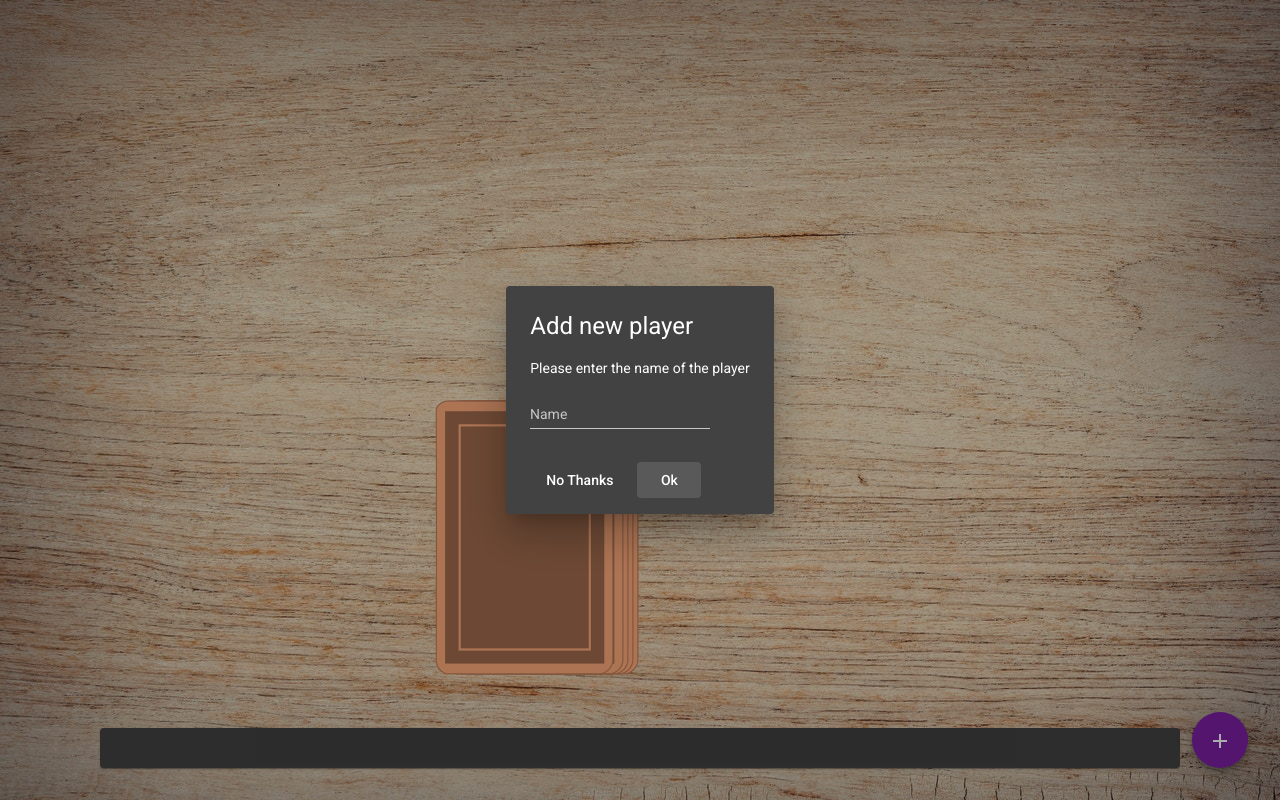
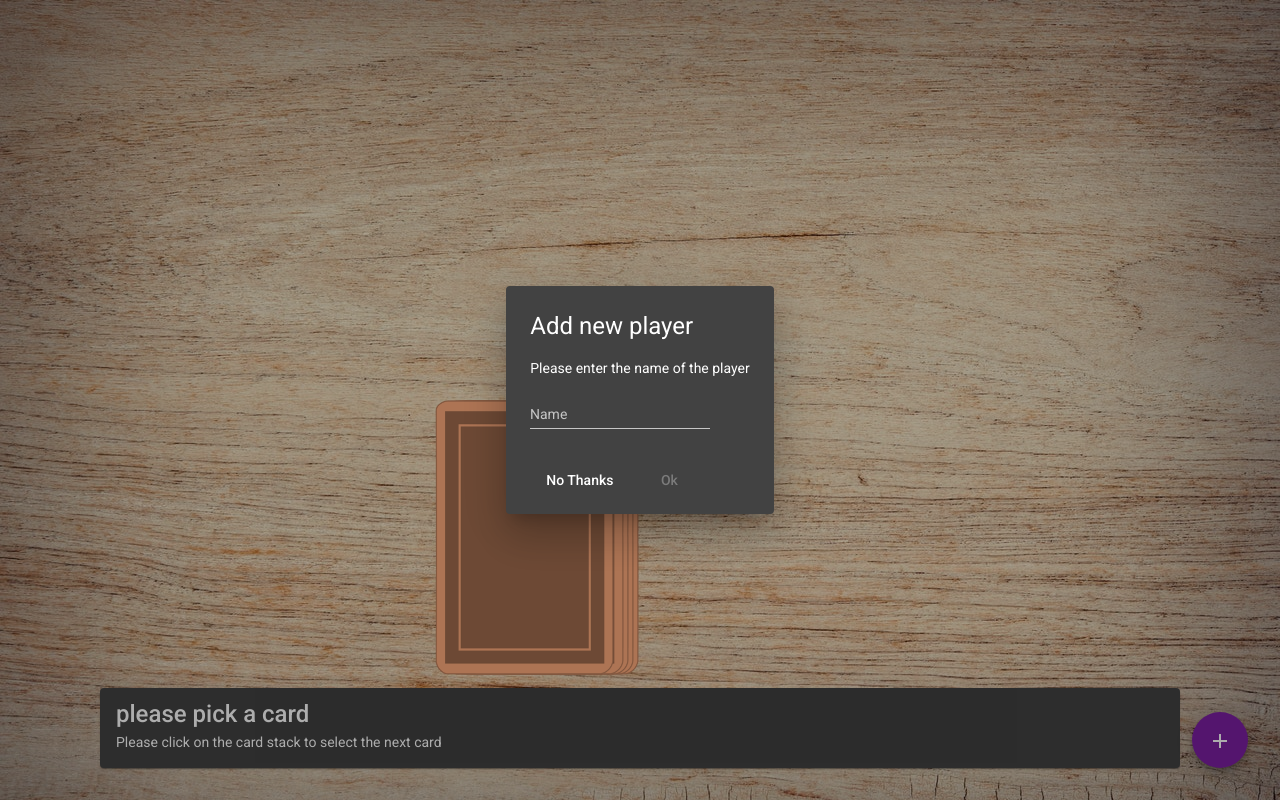
Before and after one commit to MarcoBeer07/ringoffire, an Angular app: page /game in a window 1280 px wide. Both pictures are taken after a click on the button "add". Built offline with nearby package versions, Linux system fonts and the light colour scheme.

Commit message:
fixed some bugs

```diff
--- a/src/app/dialog-add-player/dialog-add-player.component.html
+++ b/src/app/dialog-add-player/dialog-add-player.component.html
@@ -8,5 +8,5 @@
 </div>
 <div mat-dialog-actions>
     <button mat-button (click)="onNoClick()">No Thanks</button>
-    <button mat-button [mat-dialog-close]="name" cdkFocusInitial>Ok</button>
+    <button mat-button [disabled]="name.length == 0" [mat-dialog-close]="name" cdkFocusInitial>Ok</button>
 </div>
--- a/src/app/dialog-add-player/dialog-add-player.component.ts
+++ b/src/app/dialog-add-player/dialog-add-player.component.ts
@@ -1,4 +1,5 @@
 import { Component, OnInit } from '@angular/core';
+import { MatDialogRef } from '@angular/material/dialog';
 
 @Component({
   selector: 'app-dialog-add-player',
@@ -7,13 +8,13 @@ import { Component, OnInit } from '@angular/core';
 })
 export class DialogAddPlayerComponent implements OnInit {
   name: string = '';
-  constructor() { }
+  constructor(public dialogRef: MatDialogRef<DialogAddPlayerComponent>) { }
 
   ngOnInit(): void {
   }
 
   onNoClick() {
-
+    this.dialogRef.close();
   }
 
 }
--- a/src/app/game-info/game-info.component.html
+++ b/src/app/game-info/game-info.component.html
@@ -1,7 +1,7 @@
 <mat-card>
 
-    <mat-card-title>{{ title }}</mat-card-title>
+    <mat-card-title>{{ card ? title: 'please pick a card' }}</mat-card-title>
 
-    <mat-card-content>{{ description }}</mat-card-content>
+    <mat-card-content>{{ card ? description: 'Please click on the card stack to select the next card' }}</mat-card-content>
 
 </mat-card>
--- a/src/app/game/game.component.ts
+++ b/src/app/game/game.component.ts
@@ -41,7 +41,9 @@ export class GameComponent implements OnInit {
     const dialogRef = this.dialog.open(DialogAddPlayerComponent);
 
     dialogRef.afterClosed().subscribe(name => {
-      this.game.players.push(name);
+      if (name && name.length > 0) {
+        this.game.players.push(name);
+      }
     });
   }
 
```
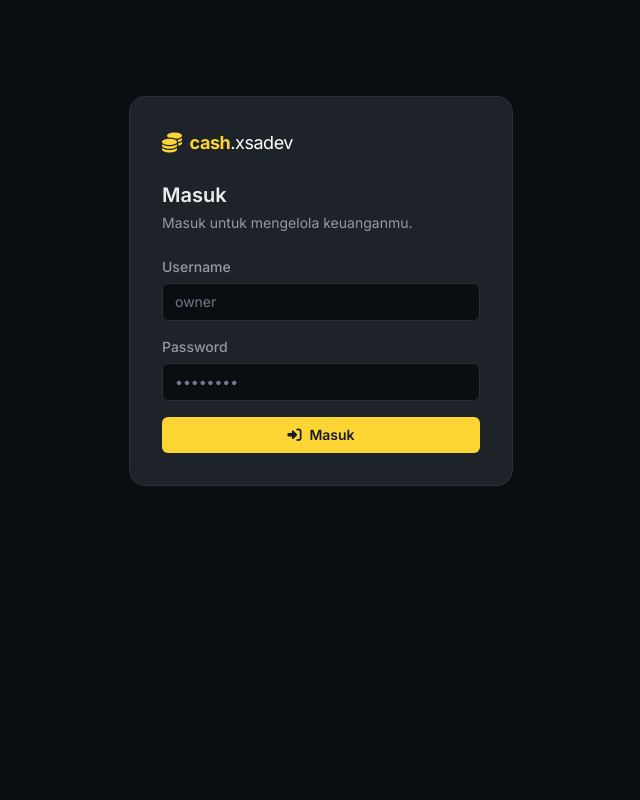
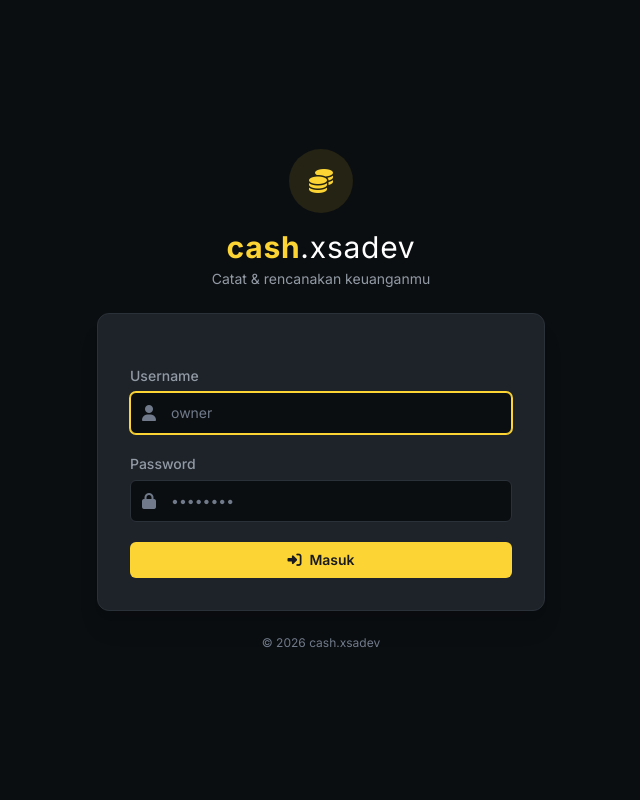
Before and after one commit to XsafiD/cash.xsadev, a Flask app: page /auth/login in a window 1280 px wide. Shown: the whole page, without its empty margins (319-959 px from the left). Run offline with Flask 3, Linux system fonts and the light colour scheme; some libraries are stand-ins or nearby versions.

Commit message:
2026-09-20 - feat(auth): adopsi pola auth-card kit (login) + shell exception

```diff
--- a/controllers/auth_controller.py
+++ b/controllers/auth_controller.py
@@ -22,10 +22,12 @@ class LoginForm(FlaskForm):
             DataRequired(message="Username wajib diisi"),
             Length(min=3, max=50, message="Username 3-50 karakter"),
         ],
+        render_kw={"autocomplete": "username", "autofocus": True},
     )
     password = PasswordField(
         "Password",
         validators=[DataRequired(message="Password wajib diisi")],
+        render_kw={"autocomplete": "current-password"},
     )
 
 
--- a/templates/auth/login.html
+++ b/templates/auth/login.html
@@ -1,19 +1,27 @@
 {% extends "base.html" %}
-{% from "components/form.html" import render_field, submit %}
+{% from "components/auth.html" import auth_card, auth_icon_field %}
+{% from "components/form.html" import submit %}
 {% block title %}Masuk · cash.xsadev{% endblock %}
-{% block content %}
-<div class="mx-auto mt-16 max-w-sm rounded-2xl border border-hairline bg-surface p-8">
-  <div class="mb-6 flex items-center gap-2 text-lg tracking-tight">
-    <i class="fa-solid fa-coins text-xl text-primary" aria-hidden="true"></i>
-    <span><span class="font-bold text-primary">cash</span><span class="font-normal text-white">.xsadev</span></span>
-  </div>
-  <h1 class="text-xl font-semibold text-ink">Masuk</h1>
-  <p class="mb-6 mt-1 text-sm text-muted-strong">Masuk untuk mengelola keuanganmu.</p>
-  <form method="POST" novalidate>
+{% block body %}
+{% call auth_card("cash", ".xsadev", tagline="Catat & rencanakan keuanganmu", icon="fa-coins", copyright="© 2026 cash.xsadev") %}
+  {% with messages = get_flashed_messages(with_categories=true) %}
+    {% for category, message in messages %}
+      <div role="alert"
+           class="mb-4 flex items-start rounded-md border-l-4 p-4 text-sm
+                  {{ 'border-danger bg-danger/10 text-danger' if category == 'error'
+                     else 'border-success bg-success/10 text-success' }}">
+        <i class="fa-solid {{ 'fa-circle-exclamation' if category == 'error' else 'fa-circle-check' }} mr-2 mt-0.5"
+           aria-hidden="true"></i>
+        <span class="flex-1">{{ message }}</span>
+      </div>
+    {% endfor %}
+  {% endwith %}
+
+  <form method="POST" novalidate class="space-y-5">
     {{ form.hidden_tag() }}
-    {{ render_field(form.username, placeholder="owner") }}
-    {{ render_field(form.password, placeholder="••••••••") }}
+    {{ auth_icon_field(form.username, "fa-user", placeholder="owner") }}
+    {{ auth_icon_field(form.password, "fa-lock", placeholder="••••••••") }}
     {{ submit("Masuk", icon="fa-right-to-bracket", full=true) }}
   </form>
-</div>
+{% endcall %}
 {% endblock %}
--- a/templates/base.html
+++ b/templates/base.html
@@ -41,6 +41,8 @@
   <link rel="stylesheet" href="{{ url_for('static', filename='css/style.css') }}">
 </head>
 <body class="bg-canvas font-sans text-ink min-h-screen antialiased">
+  {# Blok `body` bisa di-override halaman auth (exception shell). Lihat guides/auth-page.md. #}
+  {% block body %}
   {% set authed = session.get('user_id') %}
   {% if authed %}
     {% include "components/sidebar.html" %}
@@ -63,6 +65,7 @@
       {% block content %}{% endblock %}
     </main>
   </div>
+  {% endblock %}
 
   <script src="{{ url_for('static', filename='js/app.js') }}"></script>
 </body>
--- /dev/null
+++ b/templates/components/auth.html
@@ -0,0 +1,45 @@
+{% macro auth_card(brand_name, brand_suffix, tagline="", icon="fa-cube", copyright=None) -%}
+{#- Kunci brand di luar card, card hanya berisi form. Lihat core/patterns/auth-card.md.
+    caller() mengisi card (form); `copyright` tampil di bawah card. -#}
+<div class="min-h-screen flex flex-col items-center justify-center bg-canvas p-4">
+
+  <div class="text-center mb-6">
+    <div class="inline-flex items-center justify-center w-16 h-16 rounded-full bg-primary/10 mb-4">
+      <i class="fa-solid {{ icon }} text-primary text-2xl" aria-hidden="true"></i>
+    </div>
+    <h1 class="text-3xl font-bold tracking-wide">
+      <span class="font-bold text-primary">{{ brand_name }}</span><span class="font-normal text-on-canvas">{{ brand_suffix }}</span>
+    </h1>
+    {% if tagline %}<p class="text-muted-strong text-sm mt-1">{{ tagline }}</p>{% endif %}
+  </div>
+
+  <div class="bg-surface w-full max-w-md rounded-xl shadow-xl border border-hairline p-6 sm:p-8">
+    {{ caller() }}
+  </div>
+
+  {% if copyright %}
+  <p class="mt-6 text-xs text-muted">{{ copyright }}</p>
+  {% endif %}
+</div>
+{%- endmacro %}
+
+
+{% macro auth_icon_field(field, icon, placeholder="") -%}
+  {%- set state = "border-danger focus:border-danger focus:ring-danger"
+                  if field.errors else
+                  "border-hairline focus:border-primary focus:ring-primary" -%}
+<div>
+  {{ field.label(class="mb-1.5 block text-sm font-medium text-muted-strong") }}
+  <div class="relative">
+    <div class="absolute inset-y-0 left-0 flex items-center pl-3 pointer-events-none">
+      <i class="fa-solid {{ icon }} text-muted" aria-hidden="true"></i>
+    </div>
+    {{ field(class="pl-10 w-full rounded-md border bg-canvas py-2.5 pr-3 text-sm text-ink placeholder:text-muted focus:outline-none focus:ring-1 " ~ state, placeholder=placeholder) }}
+  </div>
+  {% for error in field.errors %}
+  <p class="mt-1 flex items-center gap-1.5 text-xs text-danger">
+    <i class="fa-solid fa-circle-exclamation" aria-hidden="true"></i>{{ error }}
+  </p>
+  {% endfor %}
+</div>
+{%- endmacro %}
```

Required work
Look over the records. Copy the lines that include the word "border".

Response to this task
-<div class="mx-auto mt-16 max-w-sm rounded-2xl border border-hairline bg-surface p-8">
+           class="mb-4 flex items-start rounded-md border-l-4 p-4 text-sm
+                  {{ 'border-danger bg-danger/10 text-danger' if category == 'error'
+                     else 'border-success bg-success/10 text-success' }}">
+  <div class="bg-surface w-full max-w-md rounded-xl shadow-xl border border-hairline p-6 sm:p-8">
+  {%- set state = "border-danger focus:border-danger focus:ring-danger"
+                  "border-hairline focus:border-primary focus:ring-primary" -%}
+    {{ field(class="pl-10 w-full rounded-md border bg-canvas py-2.5 pr-3 text-sm text-ink placeholder:text-muted focus:outline-none focus:ring-1 " ~ state, placeholder=placeholder) }}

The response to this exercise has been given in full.